[Data to examine]:
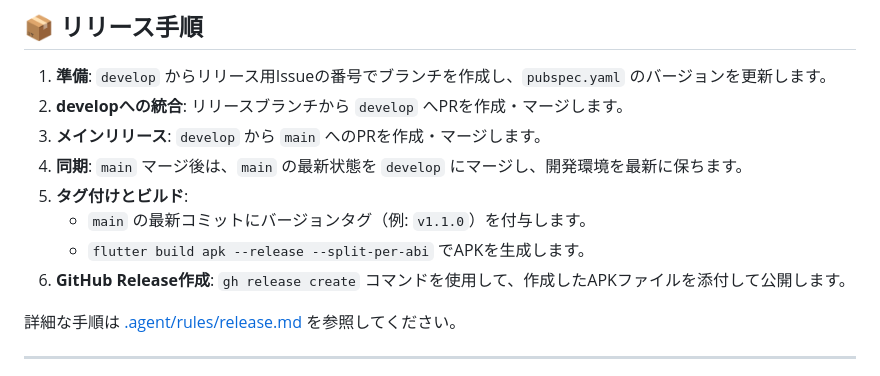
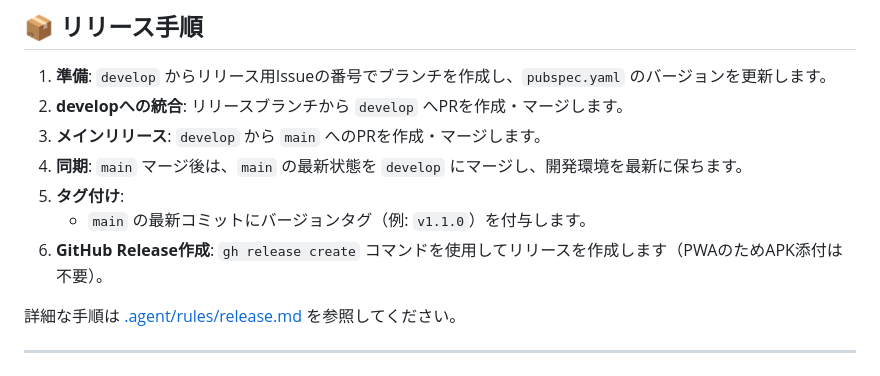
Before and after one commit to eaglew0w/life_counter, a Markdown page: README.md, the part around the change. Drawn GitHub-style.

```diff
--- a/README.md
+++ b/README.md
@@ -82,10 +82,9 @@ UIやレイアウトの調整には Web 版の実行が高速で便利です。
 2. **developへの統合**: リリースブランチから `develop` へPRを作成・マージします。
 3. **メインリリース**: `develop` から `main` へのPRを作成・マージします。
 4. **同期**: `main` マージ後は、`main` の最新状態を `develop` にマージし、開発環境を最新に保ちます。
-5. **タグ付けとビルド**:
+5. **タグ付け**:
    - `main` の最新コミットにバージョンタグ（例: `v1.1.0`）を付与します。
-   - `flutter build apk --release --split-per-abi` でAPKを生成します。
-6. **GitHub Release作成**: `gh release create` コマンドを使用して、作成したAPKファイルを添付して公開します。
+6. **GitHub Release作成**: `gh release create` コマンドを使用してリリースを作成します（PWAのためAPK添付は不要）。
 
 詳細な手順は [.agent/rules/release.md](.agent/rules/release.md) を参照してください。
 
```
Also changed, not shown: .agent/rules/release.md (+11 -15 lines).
--
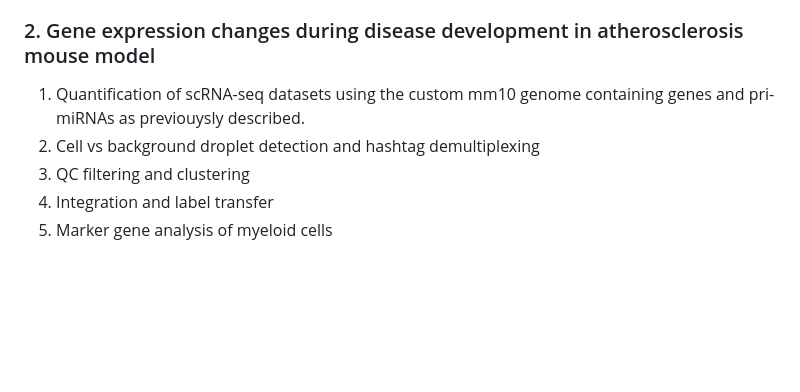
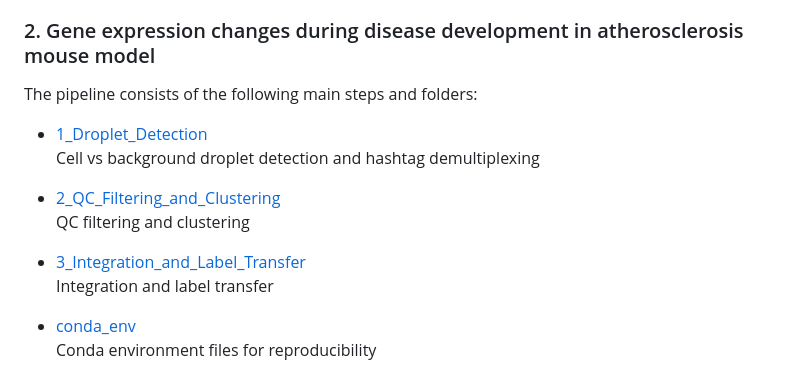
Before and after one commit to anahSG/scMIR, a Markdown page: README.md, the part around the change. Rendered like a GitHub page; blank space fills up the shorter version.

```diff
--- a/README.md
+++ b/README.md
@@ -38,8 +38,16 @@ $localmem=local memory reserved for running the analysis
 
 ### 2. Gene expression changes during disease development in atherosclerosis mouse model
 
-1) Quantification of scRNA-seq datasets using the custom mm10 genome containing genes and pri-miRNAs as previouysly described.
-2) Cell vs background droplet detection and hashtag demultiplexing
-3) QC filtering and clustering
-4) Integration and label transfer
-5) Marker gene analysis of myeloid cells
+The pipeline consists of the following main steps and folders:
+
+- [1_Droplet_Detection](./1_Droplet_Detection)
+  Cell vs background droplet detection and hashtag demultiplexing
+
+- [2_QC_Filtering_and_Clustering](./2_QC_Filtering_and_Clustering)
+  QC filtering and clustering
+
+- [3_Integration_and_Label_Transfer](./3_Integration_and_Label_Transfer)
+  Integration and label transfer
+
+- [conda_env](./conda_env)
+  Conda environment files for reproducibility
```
==
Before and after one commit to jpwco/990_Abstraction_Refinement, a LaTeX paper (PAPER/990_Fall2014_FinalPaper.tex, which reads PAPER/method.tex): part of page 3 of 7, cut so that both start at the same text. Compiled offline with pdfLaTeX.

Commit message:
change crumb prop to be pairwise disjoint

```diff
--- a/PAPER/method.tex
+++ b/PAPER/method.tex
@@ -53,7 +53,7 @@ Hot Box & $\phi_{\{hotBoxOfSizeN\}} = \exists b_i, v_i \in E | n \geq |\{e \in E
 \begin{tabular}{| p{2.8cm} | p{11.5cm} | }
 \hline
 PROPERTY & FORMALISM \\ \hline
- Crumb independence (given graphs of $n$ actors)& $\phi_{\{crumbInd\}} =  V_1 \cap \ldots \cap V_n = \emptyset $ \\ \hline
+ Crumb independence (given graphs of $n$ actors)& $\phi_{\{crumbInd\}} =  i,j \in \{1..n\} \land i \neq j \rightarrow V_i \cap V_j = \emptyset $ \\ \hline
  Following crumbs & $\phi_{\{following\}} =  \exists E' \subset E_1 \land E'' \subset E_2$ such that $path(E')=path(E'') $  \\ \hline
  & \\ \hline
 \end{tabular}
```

[Directions for this task]: Only the lines above starting with the one with "Before and after one commit to eaglew0w/life_counter, a" and going through the one with "Also changed, not" are to be copied, word for word and with both ends kept.

[Reply]:
Before and after one commit to eaglew0w/life_counter, a Markdown page: README.md, the part around the change. Drawn GitHub-style.

```diff
--- a/README.md
+++ b/README.md
@@ -82,10 +82,9 @@ UIやレイアウトの調整には Web 版の実行が高速で便利です。
 2. **developへの統合**: リリースブランチから `develop` へPRを作成・マージします。
 3. **メインリリース**: `develop` から `main` へのPRを作成・マージします。
 4. **同期**: `main` マージ後は、`main` の最新状態を `develop` にマージし、開発環境を最新に保ちます。
-5. **タグ付けとビルド**:
+5. **タグ付け**:
    - `main` の最新コミットにバージョンタグ（例: `v1.1.0`）を付与します。
-   - `flutter build apk --release --split-per-abi` でAPKを生成します。
-6. **GitHub Release作成**: `gh release create` コマンドを使用して、作成したAPKファイルを添付して公開します。
+6. **GitHub Release作成**: `gh release create` コマンドを使用してリリースを作成します（PWAのためAPK添付は不要）。
 
 詳細な手順は [.agent/rules/release.md](.agent/rules/release.md) を参照してください。
 
```
Also changed, not shown: .agent/rules/release.md (+11 -15 lines).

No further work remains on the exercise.